Skip to main content

The following comes to mind in light of some Internet theological smackdowns I’ve been reading lately, as well as my own working through the muddy fields of publicly criticizing and being criticized.

1. To write is to be criticized. If you don’t want to be criticized, don’t write. Anything. Ever. In fact, don’t think, talk, marry, beget/bear children, or otherwise engage with humans.

But definitely don’t write. And most definitely don’t write about God or the Bible, for there is no more sure fact of life than people are very, very touchy about what they believe about ultimate reality.

So, to sum up: if criticism is hard to take, avoid all human contact and especially writing about God and the Bible.

2. Make the other feel “safe.” When I was in seminary, my professor Bruce Waltke was in the middle of dealing with a rather harsh group of critics who painted him as a combination of (the worst possible interpretation of) Rudolf Bultmann, Julius Wellhausen, the Zodiak Killer, and a practicing warlock. As I recall, he had written something suggesting that the Pentateuch has sources behind it and grew over time into its present shape.

You’d think the world had stopped spinning for some people. This group went after him with torches and pitchforks, i.e., pamphlets, letters, and phone calls to counter his “dangerous” ideas.

They read Waltke looking for mischief, looking to bring him down, to marginalize him, demonize him, exaggerating any point that could be exploited to their advantage and ignoring anything that could make their case weaker.

I mention Waltke because of what he said to me in the midst of this: “If you ever review a book, make sure the author feels safe in your hands.” That doesn’t mean you must agree. You can disagree. Strongly if need be. But the author has to know that you have read him/her generously and fairly. If not, you have failed as a reviewer. You are a propagandist.

I may not follow that advice, but I’ve never forgotten it.

3. Learn from your “enemies.” I’m too lazy to look it up, but I think I read this somewhere in one of Richard Rohr’s books. Or maybe Thomas Keating.

We all like to listen to those who agree with us and support us. That’s because our egos have voracious appetites, and the more they are fed the hungrier they become.

Our “enemies,” those who think what we write is stupid and who tell us so, should not be ignored. If we listen, we may hear something that only our detractors have the courage to say. They may actually be on to something.

I remember a year or so ago getting some comments on this very blog, amid all sorts of compliments of my awesomeness, that my posts were pretty much strictly negative– “Here’s what wrong with those people out there.” That kind of thing.

I pushed the criticism aside, far too captured by the cheering crowd, wondering why these mean people didn’t hear the same applause I did.

But then I remembered Rohr (or Keating, or whomever), and I consciously decided to turn the volume down on the cheers and turn the volume up on the boos. And I had to be honest with myself: my “enemies” were right. They saw the kind of thing that only “enemies” see, that supporters either do not see, do not want to see, or are afraid to say for fear of offending.

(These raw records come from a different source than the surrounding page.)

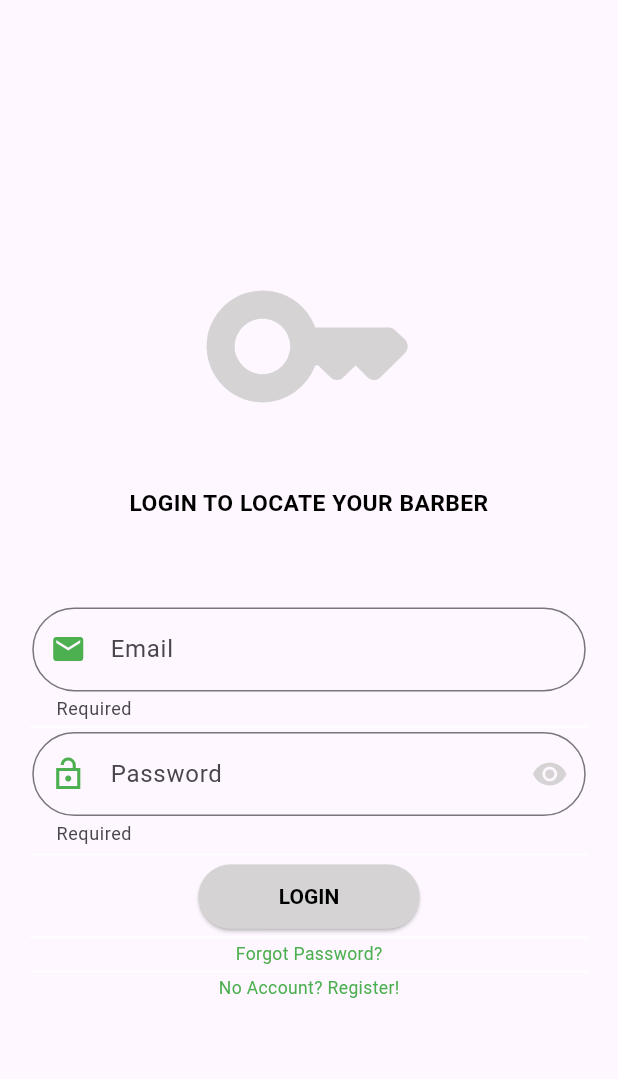
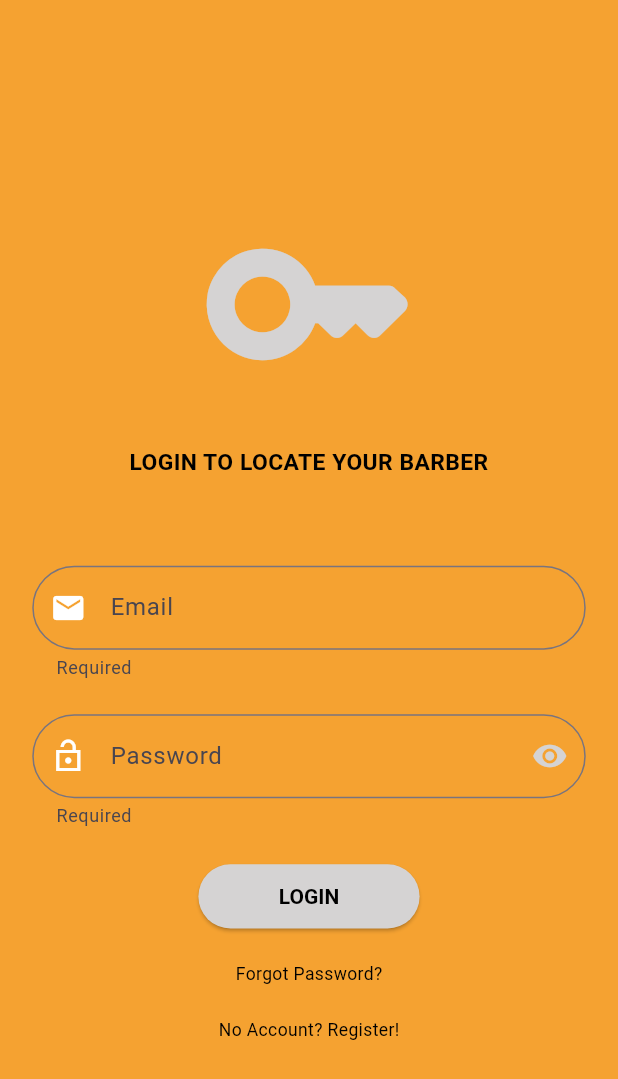
Before and after one commit to IsotopeAlpha/barberloc, a Flutter app: the SignUpPage screen opened by its route, after a tap on "Already Have An Account? Login!", on a phone screen of 412 x 824 dp. Shown: the top 1079 px of the screen. Run offline on Flutter 3.47's test engine with Material 3 defaults, Android fonts, the phone set to English and light mode, and no system bars; our stand-ins replace dio, form_validator, hive_flutter, sizer; accounts and stored records are empty.

Commit message:
initial commit

```diff
--- a/lib/main.dart
+++ b/lib/main.dart
@@ -17,7 +17,7 @@ class MyApp extends StatelessWidget {
     return Sizer(builder: ((context, orientation, deviceType) {
       return MaterialApp(
         debugShowCheckedModeBanner: false,
-        theme: ThemeData(primarySwatch: AppColors.greenColor, primaryColor: AppColors.greenColor, focusColor: AppColors.whiteColor),
+        theme: ThemeData(primaryColor: AppColors.defaultColor, focusColor: AppColors.whiteColor),
         home: const LandingPage(),
         routes: Routes.registerRoutes(),
       );
--- a/lib/screens/home_page.dart
+++ b/lib/screens/home_page.dart
@@ -28,6 +28,7 @@ class _MyHomePageState extends State<MyHomePage> {
 
           mainAxisAlignment: MainAxisAlignment.center,
           children: <Widget>[
+
             const Text(
               'Barberloc Home Page',
             ),
--- a/lib/screens/landin_page.dart
+++ b/lib/screens/landin_page.dart
@@ -1,3 +1,4 @@
+import 'package:barberloc/utils/app_colors.dart';
 import 'package:barberloc/widgets/button_widget.dart';
 import 'package:flutter/material.dart';
 
@@ -8,15 +9,17 @@ class LandingPage extends StatelessWidget {
   @override
   Widget build(BuildContext context) {
     return Scaffold(
-      appBar: AppBar(
-        title: Text('Landing Page'),
-      ),
-      body: Center(
+
+      body: Container(
+        width: double.infinity,
+        height: double.infinity,
+        color: AppColors.defaultColor,
         child: Column(
           spacing: 20,
           mainAxisAlignment: MainAxisAlignment.center,
           children: [
-            Text('Welcome to the BaberLoc App!', style: TextStyle(fontSize: 20)),
+            Image.asset('assets/images/baberlocLogo.png', width: 200, height: 200),
+            Text('WELCOME TO BARBERLOC!', style: TextStyle(fontSize: 20, color: AppColors.whiteColor, fontWeight: FontWeight.bold)),
             ElevatedButton(
               style: MyButton().myButtonStyle(),
               onPressed: () {
--- a/lib/screens/login.dart
+++ b/lib/screens/login.dart
@@ -26,6 +26,7 @@ class _LoginPageState extends State<LoginPage> {
         child: Container(
           width: 100.w,
           height: 100.h,
+          color: AppColors.defaultColor,
           alignment: Alignment.center,
           padding: const EdgeInsets.all(20.0),
           child: SingleChildScrollView(
@@ -48,6 +49,7 @@ class _LoginPageState extends State<LoginPage> {
                   key: _formKey,
                   autovalidateMode: AutovalidateMode.onUserInteraction,
                   child: Column(
+                    spacing: 20,
                     children: [
                       MyTextFormField(
                         inputType: TextInputType.emailAddress,
@@ -61,10 +63,7 @@ class _LoginPageState extends State<LoginPage> {
                         },
                         icon: const Icon(Icons.email),
                       ),
-                      Divider(
-                        height: 0.5.h,
-                        color: AppColors.whiteColor,
-                      ),
+
                       MyTextFormField(
                         inputType: TextInputType.visiblePassword,
                         validator: Validators().reqPasswordValidator,
@@ -78,10 +77,7 @@ class _LoginPageState extends State<LoginPage> {
                         },
                         icon: const Icon(Icons.lock_open_sharp),
                       ),
-                      Divider(
-                        height: 1.h,
-                        color: AppColors.whiteColor,
-                      ),
+
                       ElevatedButton(
                           onPressed: () {
                             Navigator.pushNamed(
@@ -158,33 +154,25 @@ class _LoginPageState extends State<LoginPage> {
                             fontWeight: FontWeight.bold,
 
                           )),
-                      Divider(
-                        height: 10.sp,
-                        color: AppColors.whiteColor,
-                      ),
+
                       InkWell(
                         onTap: () {
                           // Navigator.pushNamed(
                           //     context, Routes.forgotPassword);
                         },
-                        splashColor: AppColors.redColor,
                         child: MyText(
                           text: "Forgot Password?",
-                          color: AppColors.greenColor,
+                          color: AppColors.blackColor,
                         ),
                       ),
-                      Divider(
-                        height: 10.sp,
-                        color: AppColors.whiteColor,
-                      ),
+
                       InkWell(
                         onTap: () {
                           Navigator.pushNamed(context, '/register');
                         },
-                        splashColor: AppColors.redColor,
                         child: MyText(
                           text: "No Account? Register!",
-                          color: AppColors.greenColor,
+                          color: AppColors.blackColor,
                         ),
                       ),
                     ],
--- a/lib/screens/register.dart
+++ b/lib/screens/register.dart
@@ -41,6 +41,7 @@ class _SignUpPageState extends State<SignUpPage> {
         padding: EdgeInsets.all(20.sp),
         width: 100.w,
         height: 100.h,
+        color: AppColors.defaultColor,
         child: SingleChildScrollView(
           child: Column(
             crossAxisAlignment: CrossAxisAlignment.center,
@@ -59,6 +60,7 @@ class _SignUpPageState extends State<SignUpPage> {
                 key: _formKey,
                 autovalidateMode: AutovalidateMode.onUserInteraction,
                 child: Column(
+                  spacing: 20,
                   children: [
                     MyTextFormField(
                       inputType: TextInputType.emailAddress,
@@ -83,14 +85,6 @@ class _SignUpPageState extends State<SignUpPage> {
                       },
                       icon: const Icon(Icons.contact_page),
                     ),
-                    Divider(
-                      height: 0.5.h,
-                      color: AppColors.whiteColor,
-                    ),
-                    Divider(
-                      height: 0.5.h,
-                      color: AppColors.whiteColor,
-                    ),
                     MyTextFormField(
                       inputType: TextInputType.number,
                       validator: Validators().reqPhoneValidator,
@@ -103,10 +97,6 @@ class _SignUpPageState extends State<SignUpPage> {
                       },
                       icon: const Icon(Icons.phone),
                     ),
-                    Divider(
-                      height: 0.5.h,
-                      color: AppColors.whiteColor,
-                    ),
                     MyTextFormField(
                       validator: Validators().reqPasswordValidator,
                       obscure: true,
@@ -118,10 +108,6 @@ class _SignUpPageState extends State<SignUpPage> {
                         });
                       },
                       icon: const Icon(Icons.lock),
-                    ),
-                    Divider(
-                      height: 1.h,
-                      color: AppColors.whiteColor,
                     ),
                     TextButton(
                         onPressed: () {
@@ -242,18 +228,13 @@ class _SignUpPageState extends State<SignUpPage> {
                           text: 'REGISTER',
                           fontWeight: FontWeight.bold,
                         )),
-                    Divider(
-                      height: 5.sp,
-                      color: AppColors.whiteColor,
-                    ),
                     InkWell(
                       onTap: () {
                         Navigator.pushNamed(context, '/login');
                       },
-                      splashColor: AppColors.redColor,
                       child: MyText(
                         text: "Already Have An Account? Login!",
-                        color: AppColors.greenColor,
+                        color: AppColors.blackColor,
                       ),
                     )
                   ],
--- a/lib/utils/app_colors.dart
+++ b/lib/utils/app_colors.dart
@@ -3,8 +3,7 @@ import 'package:flutter/material.dart';
 class AppColors {
   static const whiteColor = Colors.white;
   static const greenColor = Colors.green;
-  static const yellowColor = Color(0xffffd700);
-  static const redColor = Colors.red;
+  static const defaultColor = Color.fromARGB(255, 245, 162, 49);
   static const blackColor = Colors.black;
   static const greyColor = Color.fromARGB(255, 213, 211, 211);
 }
--- a/lib/widgets/text_form_field.dart
+++ b/lib/widgets/text_form_field.dart
@@ -44,12 +44,9 @@ class MyTextFormField extends StatelessWidget {
         decoration: InputDecoration(
           fillColor: Colors.white,
           border: const OutlineInputBorder(
-            borderRadius: BorderRadius.all(Radius.circular(30)),
-              borderSide: BorderSide(width: 10, color: AppColors.greenColor,)),
-          prefixIconColor: AppColors.greenColor,
+            borderRadius: BorderRadius.all(Radius.circular(30))),
+          prefixIconColor: AppColors.whiteColor,
           suffixIconColor: AppColors.greyColor,
-          focusColor: AppColors.greenColor,
-          hoverColor: AppColors.greenColor,
           suffixIcon: obscure == true
               ? InkWell(
                   child: const Icon(Icons.visibility),
@@ -68,7 +65,7 @@ class MyTextFormField extends StatelessWidget {
                       },
                     ),
           labelText: label,
-          iconColor: AppColors.greenColor,
+          iconColor: AppColors.whiteColor,
           hintText: hintText,
           helperText: helperText,
           prefixIcon: icon,
--- a/pubspec.yaml
+++ b/pubspec.yaml
@@ -63,8 +63,8 @@ flutter:
   uses-material-design: true
 
   # To add assets to your application, add an assets section, like this:
-  # assets:
-  #   - images/a_dot_burr.jpeg
+  assets:
+    - assets/images/
   #   - images/a_dot_ham.jpeg
 
   # An image asset can refer to one or more resolution-specific "variants", see
```
Also changed, not shown: assets/images/baberlocLogo.png (added).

I decided I had to turn over a new leaf, which meant over the next 6 months I actually included one positive post. It’s a start. Stop judging me.

4. Leave it be–at least for a while. Quick responses usually don’t work very well, other than to protect our egos. See #2. Take me back to the pre-Internet days where responses weren’t instant but had to age before being shared.

5. Imagine that, however you respond, you will have to read it to that person in a week. Again, the point of this is not to deflect strong criticism and just hold hands. The world of thought demands crisp and clear articulation of differing views. Without that all you’ve got is a cult.

But finding ways of expressing strong disagreement that don’t create awkward moments at some later point–an academic conference, denominational gathering, whatever–is hard work but worth the effort.

And it is hard work to say, “In my estimation, so-and-so is not competent to judge on this matter and has greatly misconstrued a complex issues,” instead of, “Wow, this person is either stupid or Hitler.”

6. Don’t take offense. In 1813, on his way to becoming the second faculty member of Princeton Theological Seminary, Samuel Miller wrote out 7 resolutions about his new life, and especially how he would relate to his new colleague, Archibald Alexander.

Reflecting on past collisions with colleagues, Miller wrote on the slow journey from New York,

I desire to set a double guard in regard to this point. Resolved, therefore, that by the grace of God, while I will carefully avoid giving offense to my colleague, I will, in no case, take offense at his treatment of me. I have come hither resolving, that whatever may be the sacrifice of my personal feelings–whatever may be the consequence–I will not take offense, unless I am called upon to relinquish truth or duty. (David B. Calhoun, Princeton Seminary, vol. 1, p. 73; emphasis original)

Not taking offense is 10 times harder than not giving it. Try going a day without taking offense when criticized.

Pete Enns, Ph.D.

Peter Enns (Ph.D., Harvard University) is Abram S. Clemens professor of biblical studies at Eastern University in St. Davids, Pennsylvania. He has written numerous books, including The Bible Tells Me So, The Sin of Certainty, and How the Bible Actually Works. Tweets at @peteenns.